Data for this task:
BEGIN

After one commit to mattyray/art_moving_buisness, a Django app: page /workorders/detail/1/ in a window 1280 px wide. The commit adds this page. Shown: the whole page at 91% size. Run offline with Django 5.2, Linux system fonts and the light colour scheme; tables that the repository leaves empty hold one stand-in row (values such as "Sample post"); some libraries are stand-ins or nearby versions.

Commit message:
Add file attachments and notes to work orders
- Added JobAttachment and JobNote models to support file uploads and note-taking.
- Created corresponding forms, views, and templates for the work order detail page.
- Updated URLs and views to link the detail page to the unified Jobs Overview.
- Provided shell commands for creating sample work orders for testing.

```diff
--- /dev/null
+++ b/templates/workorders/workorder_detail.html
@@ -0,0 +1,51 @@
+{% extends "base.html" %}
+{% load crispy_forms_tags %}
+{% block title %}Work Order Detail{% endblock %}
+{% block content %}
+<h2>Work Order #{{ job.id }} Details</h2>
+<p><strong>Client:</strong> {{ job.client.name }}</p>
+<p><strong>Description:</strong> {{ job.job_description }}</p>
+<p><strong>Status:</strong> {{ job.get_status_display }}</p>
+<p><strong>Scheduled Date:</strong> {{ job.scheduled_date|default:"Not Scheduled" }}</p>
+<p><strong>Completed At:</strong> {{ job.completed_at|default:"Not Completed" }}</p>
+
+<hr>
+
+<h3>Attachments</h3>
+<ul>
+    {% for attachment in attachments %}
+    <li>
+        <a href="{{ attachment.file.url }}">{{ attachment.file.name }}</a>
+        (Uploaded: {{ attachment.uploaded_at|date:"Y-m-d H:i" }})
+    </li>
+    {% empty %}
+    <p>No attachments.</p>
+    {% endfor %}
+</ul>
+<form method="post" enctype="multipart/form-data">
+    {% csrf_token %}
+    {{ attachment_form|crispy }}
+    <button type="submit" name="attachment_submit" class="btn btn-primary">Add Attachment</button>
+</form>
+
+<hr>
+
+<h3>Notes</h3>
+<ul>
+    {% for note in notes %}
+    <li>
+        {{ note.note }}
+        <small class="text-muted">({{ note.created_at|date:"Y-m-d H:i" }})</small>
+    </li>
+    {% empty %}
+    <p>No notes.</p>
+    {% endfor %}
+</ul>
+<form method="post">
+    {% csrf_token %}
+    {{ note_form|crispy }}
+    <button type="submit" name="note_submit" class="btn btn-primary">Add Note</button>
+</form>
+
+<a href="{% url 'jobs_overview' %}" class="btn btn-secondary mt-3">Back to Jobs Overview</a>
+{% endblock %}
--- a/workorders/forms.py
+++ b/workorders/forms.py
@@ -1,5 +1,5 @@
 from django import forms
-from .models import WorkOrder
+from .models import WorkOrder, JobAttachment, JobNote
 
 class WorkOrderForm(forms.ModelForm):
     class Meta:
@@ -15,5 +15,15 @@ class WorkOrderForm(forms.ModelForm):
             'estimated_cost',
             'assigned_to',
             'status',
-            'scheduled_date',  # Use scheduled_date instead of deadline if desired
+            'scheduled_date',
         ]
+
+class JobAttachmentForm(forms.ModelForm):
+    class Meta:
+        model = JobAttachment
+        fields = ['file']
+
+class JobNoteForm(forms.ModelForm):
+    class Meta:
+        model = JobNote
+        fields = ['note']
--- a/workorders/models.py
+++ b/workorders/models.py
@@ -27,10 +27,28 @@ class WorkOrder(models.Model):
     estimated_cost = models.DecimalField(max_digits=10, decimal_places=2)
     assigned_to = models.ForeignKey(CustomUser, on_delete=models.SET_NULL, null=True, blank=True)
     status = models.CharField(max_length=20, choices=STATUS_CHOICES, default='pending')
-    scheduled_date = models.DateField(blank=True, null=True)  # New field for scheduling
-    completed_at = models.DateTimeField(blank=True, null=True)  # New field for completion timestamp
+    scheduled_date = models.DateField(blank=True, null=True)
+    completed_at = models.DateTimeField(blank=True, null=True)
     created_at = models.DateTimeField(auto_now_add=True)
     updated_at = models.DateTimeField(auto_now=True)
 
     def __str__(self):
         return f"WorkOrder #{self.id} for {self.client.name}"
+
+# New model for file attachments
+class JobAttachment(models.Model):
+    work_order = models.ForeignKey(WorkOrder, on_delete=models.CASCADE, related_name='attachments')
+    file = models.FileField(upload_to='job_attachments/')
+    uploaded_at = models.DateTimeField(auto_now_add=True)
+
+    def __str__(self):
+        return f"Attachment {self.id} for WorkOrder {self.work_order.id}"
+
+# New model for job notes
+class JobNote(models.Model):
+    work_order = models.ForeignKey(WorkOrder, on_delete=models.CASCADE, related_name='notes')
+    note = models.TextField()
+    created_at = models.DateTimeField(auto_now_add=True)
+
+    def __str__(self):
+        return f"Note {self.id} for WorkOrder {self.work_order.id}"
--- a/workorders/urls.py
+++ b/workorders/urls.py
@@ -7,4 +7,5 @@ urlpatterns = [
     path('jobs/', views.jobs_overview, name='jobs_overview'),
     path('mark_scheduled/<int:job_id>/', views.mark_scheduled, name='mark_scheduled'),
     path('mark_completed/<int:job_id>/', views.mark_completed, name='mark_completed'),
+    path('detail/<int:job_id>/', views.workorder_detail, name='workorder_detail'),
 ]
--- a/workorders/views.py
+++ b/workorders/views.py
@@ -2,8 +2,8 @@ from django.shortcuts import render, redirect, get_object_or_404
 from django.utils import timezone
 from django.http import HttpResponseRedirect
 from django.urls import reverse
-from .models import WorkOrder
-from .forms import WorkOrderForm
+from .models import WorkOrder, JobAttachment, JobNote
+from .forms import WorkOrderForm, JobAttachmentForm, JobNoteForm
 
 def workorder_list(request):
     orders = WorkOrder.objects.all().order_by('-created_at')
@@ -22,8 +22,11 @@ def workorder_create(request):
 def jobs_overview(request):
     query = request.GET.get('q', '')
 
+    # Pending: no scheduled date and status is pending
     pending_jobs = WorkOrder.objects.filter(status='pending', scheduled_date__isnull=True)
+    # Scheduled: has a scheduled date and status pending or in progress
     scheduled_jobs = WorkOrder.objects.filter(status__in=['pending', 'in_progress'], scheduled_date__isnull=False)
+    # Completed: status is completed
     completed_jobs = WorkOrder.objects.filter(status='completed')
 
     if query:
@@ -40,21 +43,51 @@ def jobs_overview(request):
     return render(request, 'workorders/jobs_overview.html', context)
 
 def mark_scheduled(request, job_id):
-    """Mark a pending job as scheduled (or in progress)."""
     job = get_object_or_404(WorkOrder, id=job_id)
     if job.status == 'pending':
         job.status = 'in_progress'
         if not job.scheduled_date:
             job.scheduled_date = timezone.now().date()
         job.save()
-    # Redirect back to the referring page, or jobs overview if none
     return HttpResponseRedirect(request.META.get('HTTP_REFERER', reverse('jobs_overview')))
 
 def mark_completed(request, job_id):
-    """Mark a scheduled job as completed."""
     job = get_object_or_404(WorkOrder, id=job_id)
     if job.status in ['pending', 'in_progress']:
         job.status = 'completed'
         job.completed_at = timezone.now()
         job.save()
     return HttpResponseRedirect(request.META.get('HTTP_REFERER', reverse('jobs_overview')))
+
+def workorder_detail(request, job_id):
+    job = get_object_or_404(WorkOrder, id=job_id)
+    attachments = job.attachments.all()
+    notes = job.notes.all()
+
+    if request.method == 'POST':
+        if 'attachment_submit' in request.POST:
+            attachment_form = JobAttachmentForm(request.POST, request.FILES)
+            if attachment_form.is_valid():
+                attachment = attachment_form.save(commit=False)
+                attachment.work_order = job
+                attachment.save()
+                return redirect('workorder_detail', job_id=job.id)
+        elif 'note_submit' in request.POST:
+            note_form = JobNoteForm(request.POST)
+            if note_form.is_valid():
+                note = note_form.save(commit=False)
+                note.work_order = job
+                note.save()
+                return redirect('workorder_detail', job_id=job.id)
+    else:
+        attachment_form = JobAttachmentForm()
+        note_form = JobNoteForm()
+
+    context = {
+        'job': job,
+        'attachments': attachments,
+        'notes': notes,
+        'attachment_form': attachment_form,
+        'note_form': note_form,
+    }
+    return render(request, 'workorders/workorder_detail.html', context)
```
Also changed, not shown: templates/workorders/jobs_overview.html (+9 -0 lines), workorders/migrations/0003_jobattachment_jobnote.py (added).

END

What needs to be done:
Quote, word for word, every line from the top of the entries through the line that holds "- Added JobAttachment".

Answer section:
After one commit to mattyray/art_moving_buisness, a Django app: page /workorders/detail/1/ in a window 1280 px wide. The commit adds this page. Shown: the whole page at 91% size. Run offline with Django 5.2, Linux system fonts and the light colour scheme; tables that the repository leaves empty hold one stand-in row (values such as "Sample post"); some libraries are stand-ins or nearby versions.

Commit message:
Add file attachments and notes to work orders
- Added JobAttachment and JobNote models to support file uploads and note-taking.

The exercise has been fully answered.